For the record, countries like El Salvador and Honduras have long been violent. Since the mid- 1990s those two countries have ranked in the top ten most violent countries in the world. What’s changed is the perceived likelihood of these kids being allowed to stay in the U.S.
In passing the DACA, Obama said "it makes no sense to expel talented young people who are, for all intents and purposes, Americans."
This message trickled south -- the U.S. president was easing up on deportations of children who had grown up in the States. Parents took this as an invitation and began to ship their kids north.
As Homeland Security head Jeh Johnson told NBC, "The criminal smuggling organizations are putting out a lot of disinformation about supposed free passes." Right -- disinformation coming directly from the White House.
In a recent trip to Central America, during which he tried to turn around the escalating problem, Vice President Joe Biden went to the heart of the matter: "Children and adults arriving with their children [in the U.S.] are not eligible to benefit from the passage of immigration reform legislation or from the Deferred Action for Childhood Arrivals process.”
In campaigning for the Hispanic vote in 2012, and especially in politically crucial Nevada, Colorado and Florida, Obama pulled out all stops.
His campaign outspent Romney’s on Spanish-language TV stations in those states by nearly two-to-one. Obama even filmed a commercial appealing to Latinos in their native tongue. But nothing had the impact of the DACA, President Obama’s personal Dream Act, which stifled rumblings about the Obama administration’s record-setting deportations.
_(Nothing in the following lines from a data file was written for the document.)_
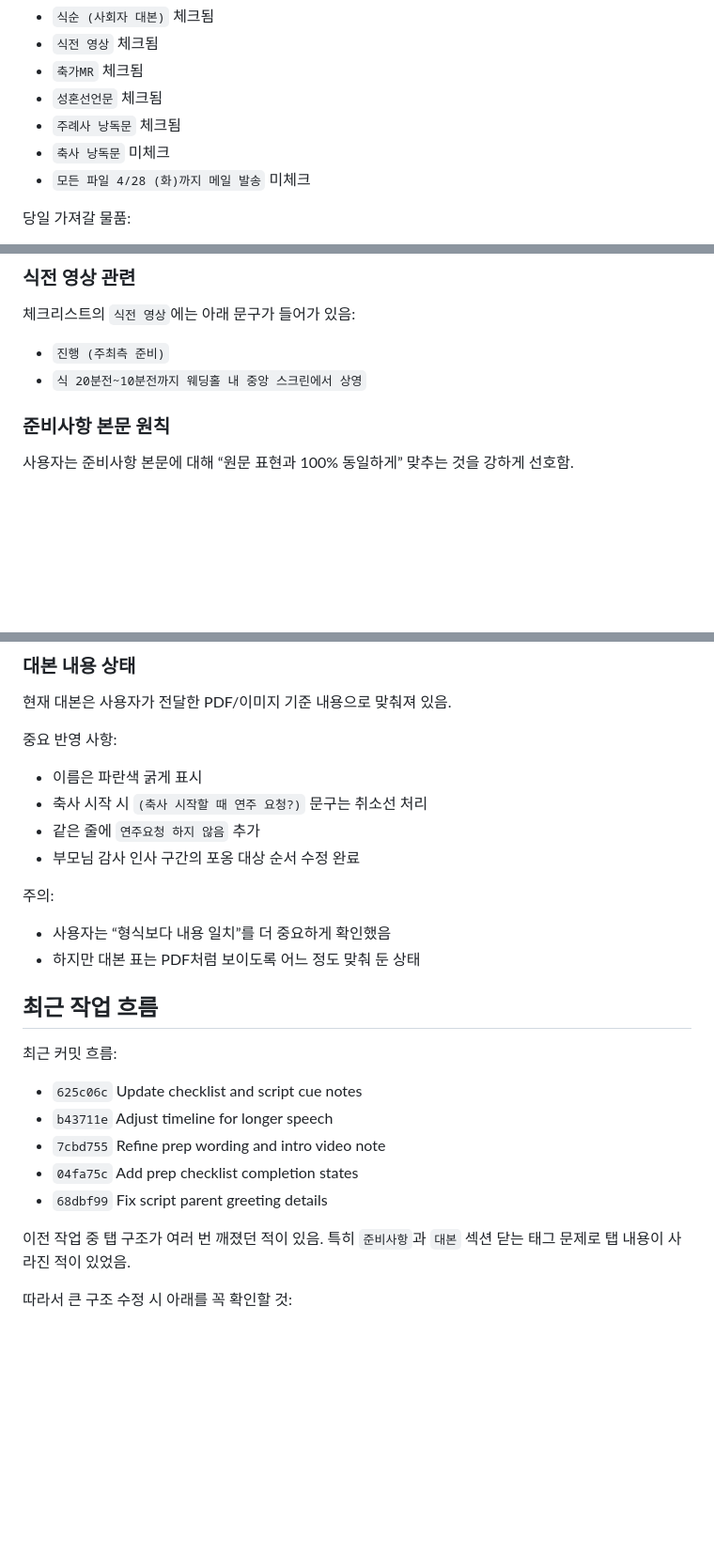
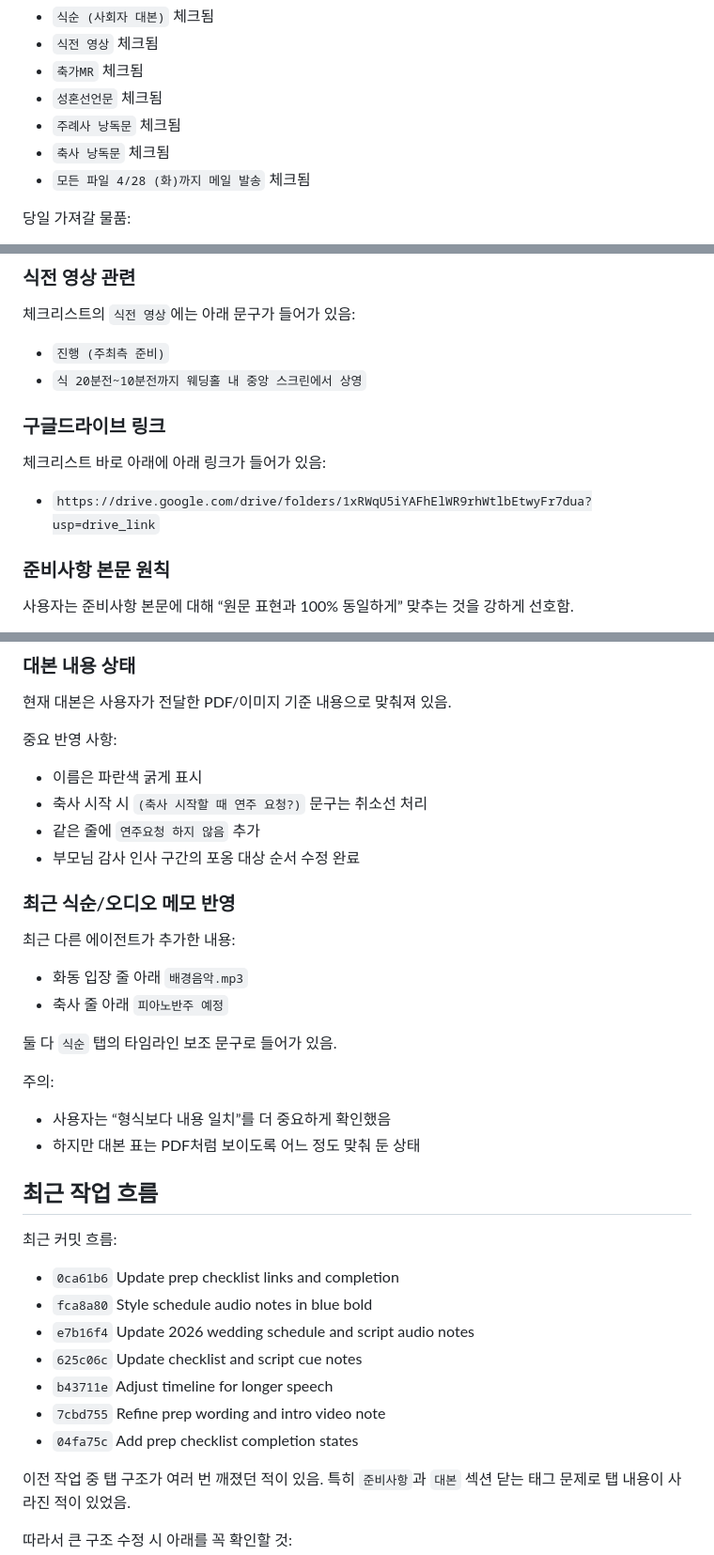
Before and after one commit to wani3000/mywedding, a Markdown page: HANDOFF.md, 3 parts joined by grey strips. Shown at 94% size. Rendered like a GitHub page; blank space fills up the shorter version.

Commit message:
Refresh handoff with latest project state

```diff
--- a/HANDOFF.md
+++ b/HANDOFF.md
@@ -92,8 +93,8 @@
 - `축가MR` 체크됨
 - `성혼선언문` 체크됨
 - `주례사 낭독문` 체크됨
-- `축사 낭독문` 미체크
-- `모든 파일 4/28 (화)까지 메일 발송` 미체크
+- `축사 낭독문` 체크됨
+- `모든 파일 4/28 (화)까지 메일 발송` 체크됨
 
 당일 가져갈 물품:
 
@@ -114,6 +115,12 @@
 
 - `진행 (주최측 준비)`
 - `식 20분전~10분전까지 웨딩홀 내 중앙 스크린에서 상영`
+
+### 구글드라이브 링크
+
+체크리스트 바로 아래에 아래 링크가 들어가 있음:
+
+- `https://drive.google.com/drive/folders/1xRWqU5iYAFhElWR9rhWtlbEtwyFr7dua?usp=drive_link`
 
 ### 준비사항 본문 원칙
 
@@ -154,6 +161,15 @@
 - 같은 줄에 `연주요청 하지 않음` 추가
 - 부모님 감사 인사 구간의 포옹 대상 순서 수정 완료
 
+### 최근 식순/오디오 메모 반영
+
+최근 다른 에이전트가 추가한 내용:
+
+- 화동 입장 줄 아래 `배경음악.mp3`
+- 축사 줄 아래 `피아노반주 예정`
+
+둘 다 `식순` 탭의 타임라인 보조 문구로 들어가 있음.
+
 주의:
 
 - 사용자는 “형식보다 내용 일치”를 더 중요하게 확인했음
@@ -163,11 +179,13 @@
 
 최근 커밋 흐름:
 
+- `0ca61b6` Update prep checklist links and completion
+- `fca8a80` Style schedule audio notes in blue bold
+- `e7b16f4` Update 2026 wedding schedule and script audio notes
 - `625c06c` Update checklist and script cue notes
 - `b43711e` Adjust timeline for longer speech
 - `7cbd755` Refine prep wording and intro video note
 - `04fa75c` Add prep checklist completion states
-- `68dbf99` Fix script parent greeting details
 
 이전 작업 중 탭 구조가 여러 번 깨졌던 적이 있음.
 특히 `준비사항`과 `대본` 섹션 닫는 태그 문제로 탭 내용이 사라진 적이 있었음.
```
Also changed, not shown: other parts of HANDOFF.md (+3 -0 lines).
Weeks before the election, the New York Times wrote, “Mr. Obama’s strong position [with Hispanics] is in no small part due to his signing of an executive order giving temporary legal status to many illegal immigrants who entered the country as children.”
Initiating the DACA was brilliant; Hispanic voters rejoiced that their children could live without fear of deportation, and have a shot at legal status. They turned out in droves to vote, favoring Mr. Obama over GOP candidate Mitt Romney by 71% to 27%.
Unfortunately, Obama’s Dream Act was also broadcast south of the border, luring families into making what turns out to be a well calculated bet; most of the children apprehended at the border will remain in the U.S.
An overwhelmed court system and indifferent enforcement means that few will be deported; they may be lost in the shadows, but they will not likely have to go home. And, judging from the mood of the country, if they grow up, and graduate from high school, chances are they will eventually be offered a path to legal status. It’s a million-dollar gamble, which tens of thousands of families are eager to make.
Republicans should not stand in the way of President Obama’s plan to solve this border crisis. The country is alarmed; it wants a solution. Like it or not (and it’s not how I would like to see my tax dollars spent), we do need more judges to handle the overflow of cases and more money will need to be spent on border security.
Politically, the GOP will lose by being obstructionist. As important, they will win by letting the president spend $1.8 billion on new detention centers.
How will that sit with the Hispanic voter?
Also, let’s see how President Obama deals with Democrats alarmed about his proposals to speed deportations of the children. Senate Judiciary Chairman Patrick Leahy has said he will fight “tooth and nail” any changes in the laws prohibiting returning minors to Central America.Others, like Sen. Richard Durbin, have also expressed reservations.
Maybe, after all, it’s not just Republicans who hinder our activist president. Maybe President Obama just isn’t very good at working with Congress.